This game strikes such a great, consistent tone throughout. I love the minimalist approach to graphics -- it allows the mechanics of the game to take center stage and it leaves it to the player's imagination to fill in the gaps. The core loop is satisfying, and I found myself coming back to this game several times over the last few days. I'd really like to see some of these concepts developed further, especially the social aspects -- befriending other hunters, tracking down targets, etc. I'd really like to play that game where the player's waiting expectantly for a call that won't come soon enough (like you mentioned on the title screen).
Thanks for the feedback, everyone. I'm very new to Unity and I spent more time than I'd like to admit trying to implement a number of animations I drew — I have frames for running, idling, and so on, but I couldn't figure out how to trigger animations in Unity for the life of me. I'm still trying to figure it out, so if anyone's aware of a simple tutorial or explanation that would be a huge help!
Great aesthetics. I love the menu's look and feel, and the animation in the game itself is great. I had to turn the brightness up from the default to see enemies clearly, but that could've just been how my display is configured (I'm using a TV instead of a traditional monitor).
I liked the "floaty" feeling attached to the main character -- the drawn-out leaps and slides were cool and felt good. From a design standpoint, it seems like sliding is generally safer than jumping -- it gets rid of enemies and avoids bullets. Maybe I just didn't get to a point where there are enemies that aren't affected by sliding, but it might be something to think about from a balance perspective.
One other small note - the character running sound effect makes an abrupt jump from left to right speaker once you cross the middle of the screen. I found it was a little distracting, especially while using headphones. It might be worth going back to see if you can make the audio pan more smoothly from L to R.
Absolutely beautiful visual direction. Playing this with headphones made it crazy-immersive. One suggestion: I wish the controls and movement had felt a little more "fluid" - maybe it's the lack of sound effects for the player's movements, but I felt disconnected from the avatar as she jumped from side to side.
Clever name and creative use of command-line controls. I would have loved some simple audio cues to tell me when I hit obstacles or when things are approaching -- it's hard to look back and forth between the terminal and the action screen and keep track of what's going on, and I think audio would be one way to help aid the player's sense of awareness.

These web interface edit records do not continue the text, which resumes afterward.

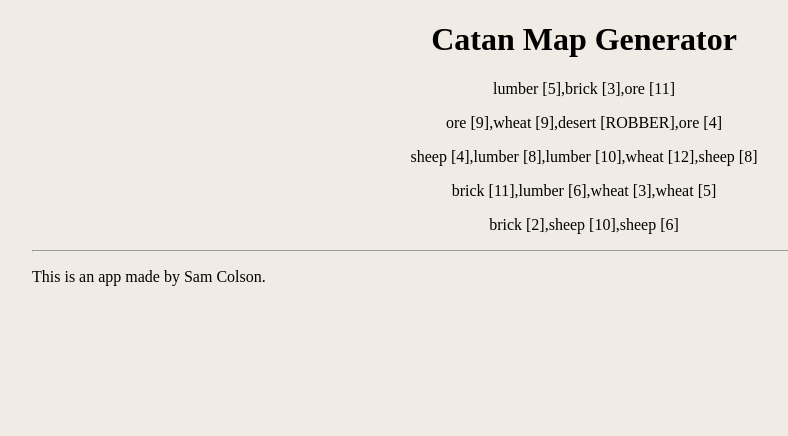
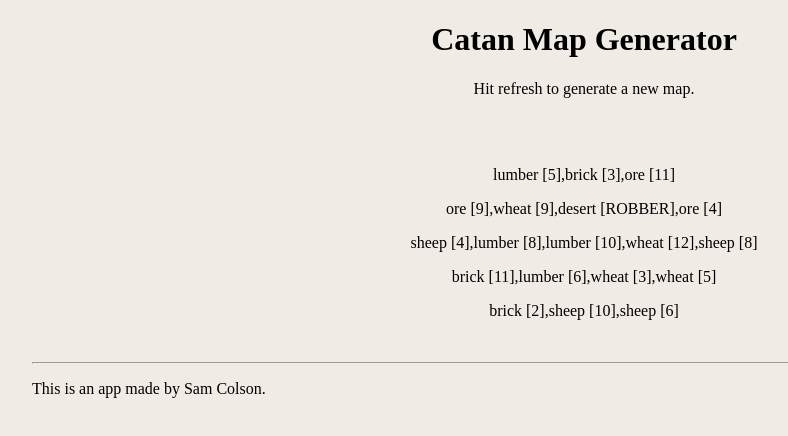
Before and after one commit to samcolson4/react-catan, a React (Create React App) app in the folder catan/: page / in a window 1280 px wide. Shown: the top 436 px of the page, without its empty margins (56-844 px from the left). Built offline with nearby package versions, Linux system fonts and the light colour scheme.

Commit message:
refactor

```diff
--- a/catan/src/components/generator/Generator.js
+++ b/catan/src/components/generator/Generator.js
@@ -1,7 +1,6 @@
 // import React, { component } from 'react'
 import GeneratorLogic from './Generator-logic.js'
 import './generator.css'
-
 
 function Generator() {
 
@@ -18,11 +17,9 @@
 
   return (
     <div className="Generator">
-      {/* <div>
-        <button onClick={ generator.makeMap() }>
-          Generate
-        </button>
-      </div> */}
+      <p>Hit refresh to generate a new map.</p>
+      <br></br>
+      <br></br>
 
       <div id="row_one">
         <p>
@@ -67,6 +64,7 @@
           { generator.boardHexes[18] } [{ generator.boardNumbers[18] }]
         </p>
       </div>
+      <br></br>
     </div>
   )}
 
```
Also changed, not shown: 1 other file (tests, documents, lock files or other folders).
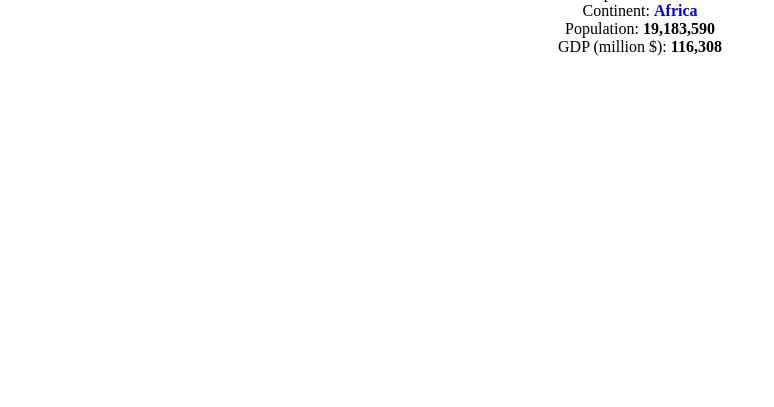
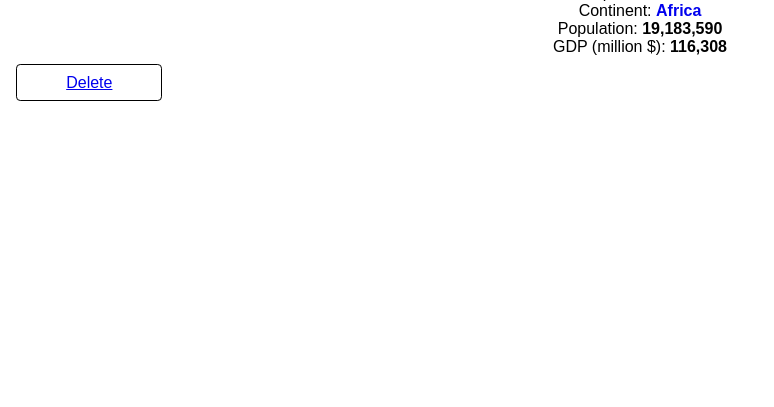
Before and after one commit to Napier40401618/world, a Flask app: page /countryByName/Angola in a window 1280 px wide. Shown: the part 270-677 px from the top of the page, without its empty margins (0-774 px from the left). Run offline with Flask 2, Linux system fonts and the light colour scheme.

Commit message:
delete country now works

```diff
--- a/server.py
+++ b/server.py
@@ -2,7 +2,7 @@ from flask import Flask, render_template
 import json
 
 w= json.load(open("worldl.json"))
-page_size = 10
+page_size = 20
 page_number=0
 app = Flask(__name__)
 
@@ -37,4 +37,15 @@ def countryByNamepage(i):
 def countrypage(i):
     return render_template('country.html', c = w[int(i)])
 
+@app.route('/delete/<n>')
+def deleteCountry(n):
+    i=0
+    for c in w:
+        if c['name'] == n:
+            break
+        i = i+1
+    del w[i]
+    return render_template('index.html', w = w[0:page_size],page_size=page_size,page_number=page_number)
+
+
 app.run(host='0.0.0.0', port=5618, debug=True)
--- a/static/style.css
+++ b/static/style.css
@@ -1,5 +1,12 @@
+.center
+{
+	text-align: center;
+    border: 3px solid green;
+}
 body{
 	font-family: arial;
+
+
 }
 img{
 
@@ -27,3 +34,14 @@ img{
 	text-align: center;
 	display: inline-block;
 }
+
+.del_button
+{
+	border: solid thin black;
+	padding: 1ex;
+	margin: 1ex;
+	width: 15ex;
+	border-radius: 0.5ex;
+	text-align: center;
+	display: inline-block;
+}
--- a/templates/country.html
+++ b/templates/country.html
@@ -1,7 +1,7 @@
 <!doctype html>
 <html>
 <head>
-	<link rel="stylesheet" type="text/css" href="">
+	<link rel="stylesheet" type="text/css" href="/static/style.css">
 	<style>
 		#link{
 			text-decoration: none;
@@ -27,5 +27,10 @@
 			<div>GDP (million $): <b>{{ "{:,.0f}".format(c['gdp']/1000000) }}</b></div>
 		</div>
 	</div>
+	<nav class="del_button">
+
+		<a href="/delete/{{c.name}}">Delete</a>
+	</nav>
+
 	</body>
 </html>
```
Also changed, not shown: templates/continent.html (+9 -2 lines), templates/index.html (+11 -2 lines), templates/style.css (deleted, +0 -17 lines).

This is really, really cool. I love the minimalist aesthetic -- the lighting and effects look really cool as a result. Gameplay is tight and frantic. I'd love to be able to play this on a 360 controller -- it seems perfect for dual-stick controls.
I love the feel of the movement and the ridiculous spray of bullets. Great stuff. :)
One small suggestion: it seems like the 360 controls offer less freedom to move/shoot independently since both aiming and movement are tied to the left stick. Have you considered mapping movement to the left stick, aiming to the right, and possibly moving jump and shoot to LT/RT respectively?
I probably sound like a total noob here, but I'm not super familiar with python and haven't used pygame before. It'd be awesome if you could add a short set of instructions on how to get those configured so more people can try your game!